**Entries supplied**
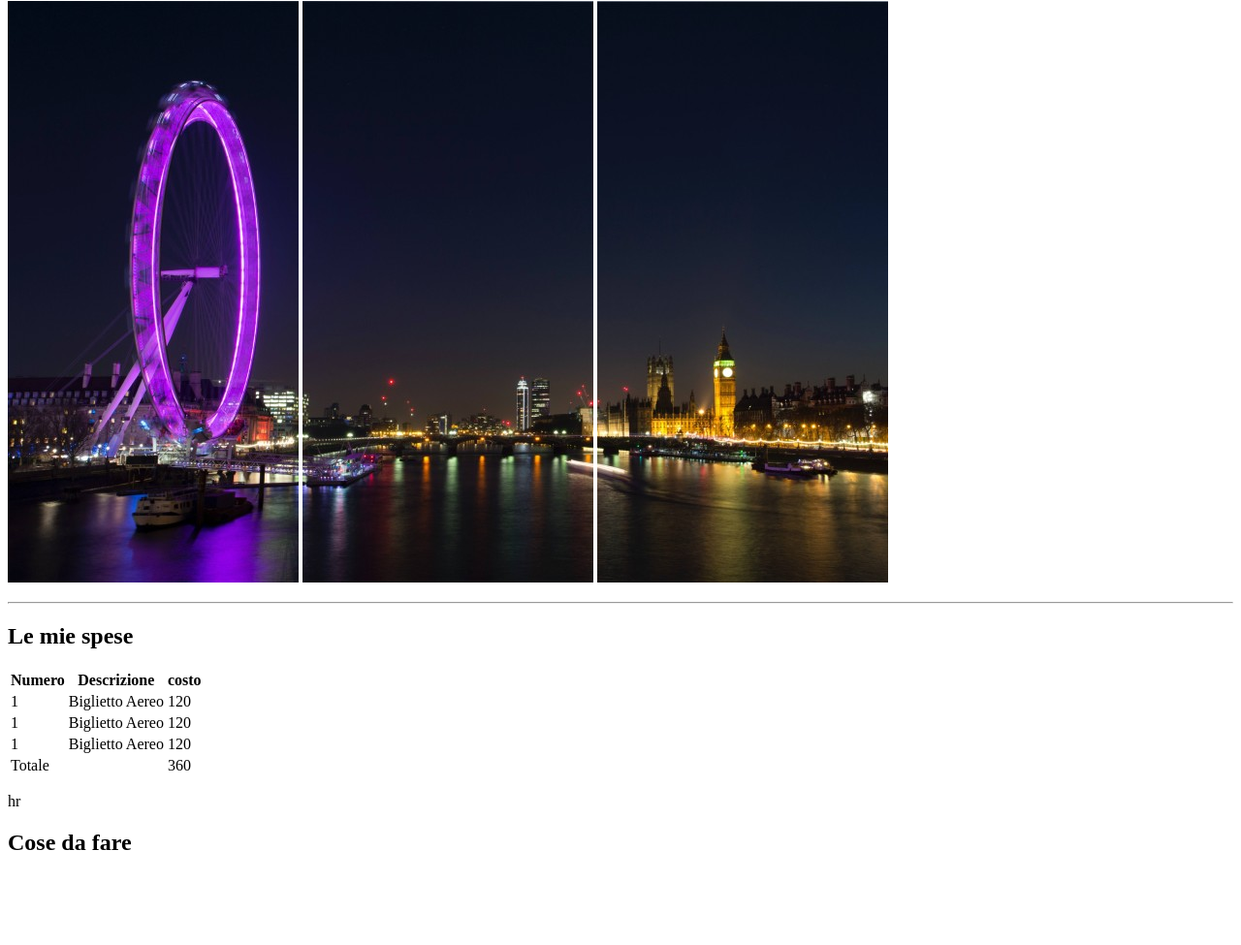
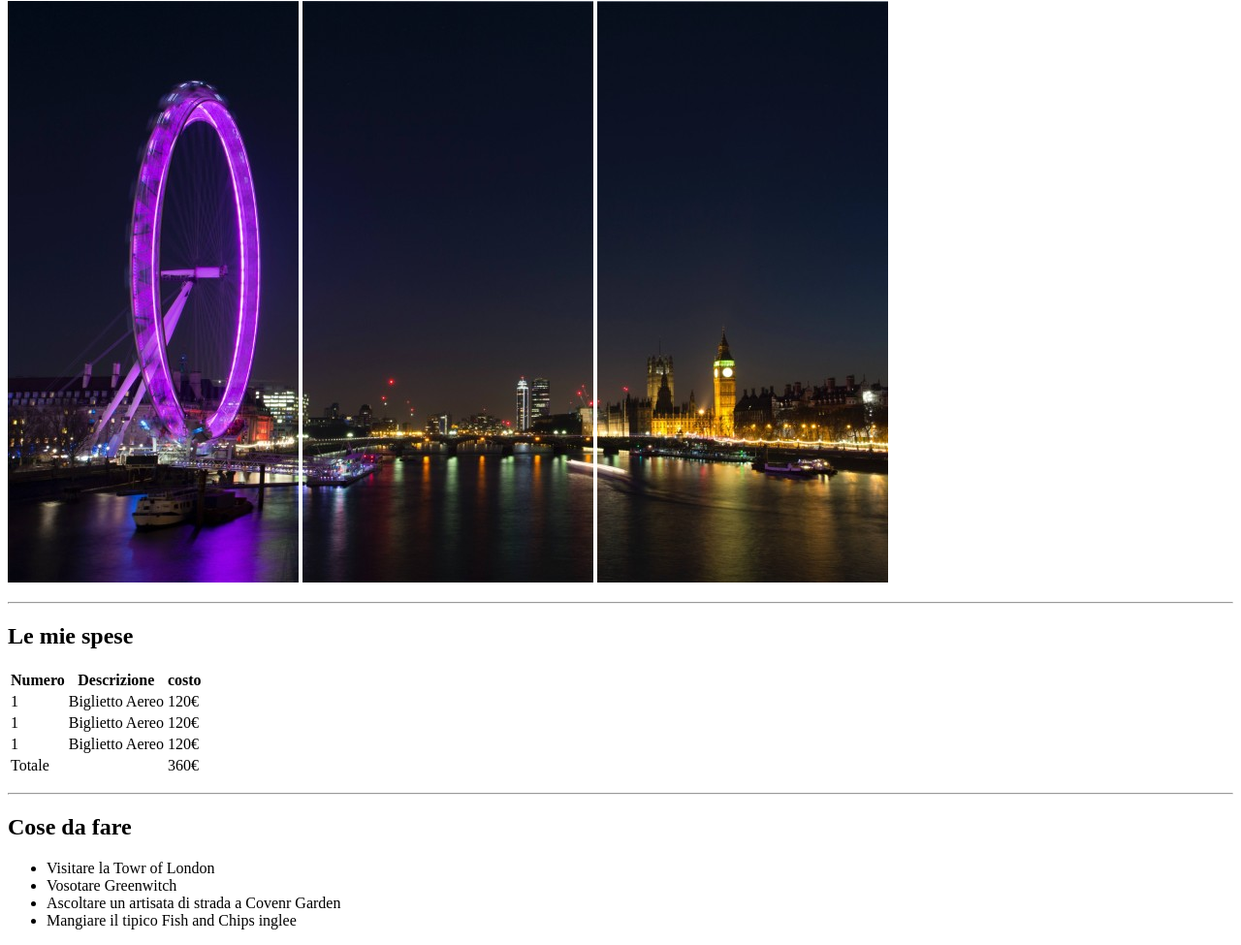
Before and after one commit to Vladislav-Ciuperca/html-london-trip, a plain HTML site: page index.html in a window 1280 px wide. Shown: the part 79-1054 px from the top of the page at 97% size. Before the commit the page ends 982 px from the top, so only its background shows below. Drawn offline with Linux system fonts and the light colour scheme.

Commit message:
commit non mi ricordo quanto

```diff
--- a/index.html
+++ b/index.html
@@ -37,32 +37,38 @@
                 <tr>
                     <td>1</td>
                     <td>Biglietto Aereo</td>
-                    <td>120</td>
+                    <td>120€</td>
                 </tr>
                 <!-- sectabella -->
                 <tr>
                     <td>1</td>
                     <td>Biglietto Aereo</td>
-                    <td>120</td>
+                    <td>120€</td>
                 </tr>
                 <!-- sectabella -->
                 <tr>
                     <td>1</td>
                     <td>Biglietto Aereo</td>
-                    <td>120</td>
+                    <td>120€</td>
                 </tr>
                 <!-- sectabella -->
                 <tr>
                     <td>Totale</td>
                     <td></td>
-                    <td>360</td>
+                    <td>360€</td>
                 </tr>
             </table>
         </p>
         <!-- cose da fare -->
         <p>
-            hr
+            <hr>
             <h2>Cose da fare</h2>
+            <ul>
+                <li>Visitare la Towr of London</li>
+                <li>Vosotare Greenwitch</li>
+                <li>Ascoltare un artisata di strada a Covenr Garden</li>
+                <li>Mangiare il tipico Fish and Chips inglee</li>
+            </ul>
         </p>
     </section>
 
```
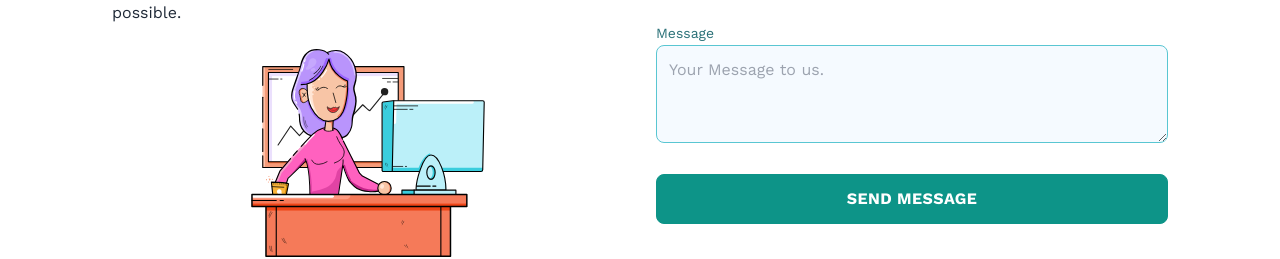
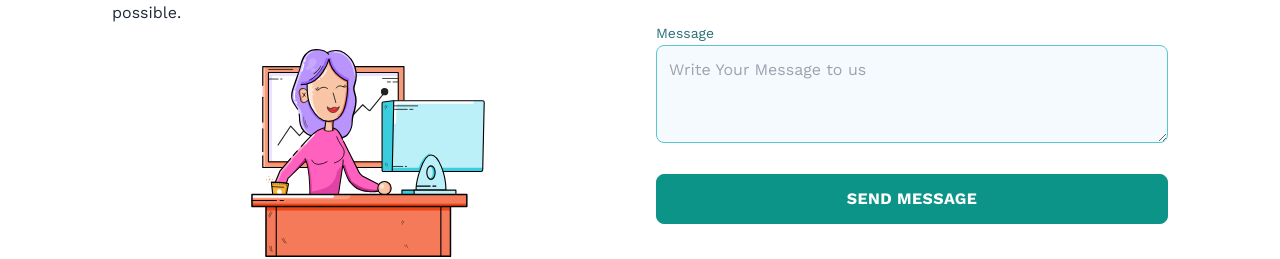
Before and after one commit to nazmul-nhb/verse-voyage, a React (Vite) app: page /contact in a window 1280 px wide. Shown: the part 431-690 px from the top of the page. Built offline with nearby package versions, Linux system fonts and the light colour scheme; a web font is replaced by a local one.

Commit message:
fixed some minor issues in contact page

```diff
--- a/src/pages/Contact/Contact.jsx
+++ b/src/pages/Contact/Contact.jsx
@@ -1,6 +1,6 @@
 import { useState } from 'react';
 import contactDoodle from '../../assets/doodle.svg';
-import success from '../../assets/success.png'
+import success from '../../assets/success.png';
 import { Helmet } from 'react-helmet-async';
 
 const Contact = () => {
@@ -10,7 +10,7 @@ const Contact = () => {
     const handleSubmit = (e) => {
         e.preventDefault();
 
-        const form = event.target;
+        const form = e.target;
 
         if (form.checkValidity()) {
             setShowModal(true);
@@ -49,7 +49,7 @@ const Contact = () => {
                 </div>
                 <div>
                     <label className="text-sm">Message</label>
-                    <textarea name='message' required id="message" rows="3" placeholder="Your Message to us." className="border border-[#59C6D2] rounded-lg focus:outline-0 w-full p-3 bg-[#328eff0c] focus:bg-[#328EFF26] transition duration-500"></textarea>
+                    <textarea name='message' required id="message" rows="3" placeholder="Write Your Message to us" className="border border-[#59C6D2] rounded-lg focus:outline-0 w-full p-3 bg-[#328eff0c] focus:bg-[#328EFF26] transition duration-500"></textarea>
                 </div>
                 <button type="submit" className="w-full flex items-center justify-center tracking-wide uppercase p-3 font-bold rounded-lg bg-teal-600 text-white border border-teal-600 hover:text-teal-600 hover:bg-transparent transition duration-500">Send Message</button>
             </form>
```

**Work task**
Retype all of the listing word for word and skip the pictures.

**Your response**
Before and after one commit to Vladislav-Ciuperca/html-london-trip, a plain HTML site: page index.html in a window 1280 px wide. Shown: the part 79-1054 px from the top of the page at 97% size. Before the commit the page ends 982 px from the top, so only its background shows below. Drawn offline with Linux system fonts and the light colour scheme.

Commit message:
commit non mi ricordo quanto

```diff
--- a/index.html
+++ b/index.html
@@ -37,32 +37,38 @@
                 <tr>
                     <td>1</td>
                     <td>Biglietto Aereo</td>
-                    <td>120</td>
+                    <td>120€</td>
                 </tr>
                 <!-- sectabella -->
                 <tr>
                     <td>1</td>
                     <td>Biglietto Aereo</td>
-                    <td>120</td>
+                    <td>120€</td>
                 </tr>
                 <!-- sectabella -->
                 <tr>
                     <td>1</td>
                     <td>Biglietto Aereo</td>
-                    <td>120</td>
+                    <td>120€</td>
                 </tr>
                 <!-- sectabella -->
                 <tr>
                     <td>Totale</td>
                     <td></td>
-                    <td>360</td>
+                    <td>360€</td>
                 </tr>
             </table>
         </p>
         <!-- cose da fare -->
         <p>
-            hr
+            <hr>
             <h2>Cose da fare</h2>
+            <ul>
+                <li>Visitare la Towr of London</li>
+                <li>Vosotare Greenwitch</li>
+                <li>Ascoltare un artisata di strada a Covenr Garden</li>
+                <li>Mangiare il tipico Fish and Chips inglee</li>
+            </ul>
         </p>
     </section>
 
```
Before and after one commit to nazmul-nhb/verse-voyage, a React (Vite) app: page /contact in a window 1280 px wide. Shown: the part 431-690 px from the top of the page. Built offline with nearby package versions, Linux system fonts and the light colour scheme; a web font is replaced by a local one.

Commit message:
fixed some minor issues in contact page

```diff
--- a/src/pages/Contact/Contact.jsx
+++ b/src/pages/Contact/Contact.jsx
@@ -1,6 +1,6 @@
 import { useState } from 'react';
 import contactDoodle from '../../assets/doodle.svg';
-import success from '../../assets/success.png'
+import success from '../../assets/success.png';
 import { Helmet } from 'react-helmet-async';
 
 const Contact = () => {
@@ -10,7 +10,7 @@ const Contact = () => {
     const handleSubmit = (e) => {
         e.preventDefault();
 
-        const form = event.target;
+        const form = e.target;
 
         if (form.checkValidity()) {
             setShowModal(true);
@@ -49,7 +49,7 @@ const Contact = () => {
                 </div>
                 <div>
                     <label className="text-sm">Message</label>
-                    <textarea name='message' required id="message" rows="3" placeholder="Your Message to us." className="border border-[#59C6D2] rounded-lg focus:outline-0 w-full p-3 bg-[#328eff0c] focus:bg-[#328EFF26] transition duration-500"></textarea>
+                    <textarea name='message' required id="message" rows="3" placeholder="Write Your Message to us" className="border border-[#59C6D2] rounded-lg focus:outline-0 w-full p-3 bg-[#328eff0c] focus:bg-[#328EFF26] transition duration-500"></textarea>
                 </div>
                 <button type="submit" className="w-full flex items-center justify-center tracking-wide uppercase p-3 font-bold rounded-lg bg-teal-600 text-white border border-teal-600 hover:text-teal-600 hover:bg-transparent transition duration-500">Send Message</button>
             </form>
```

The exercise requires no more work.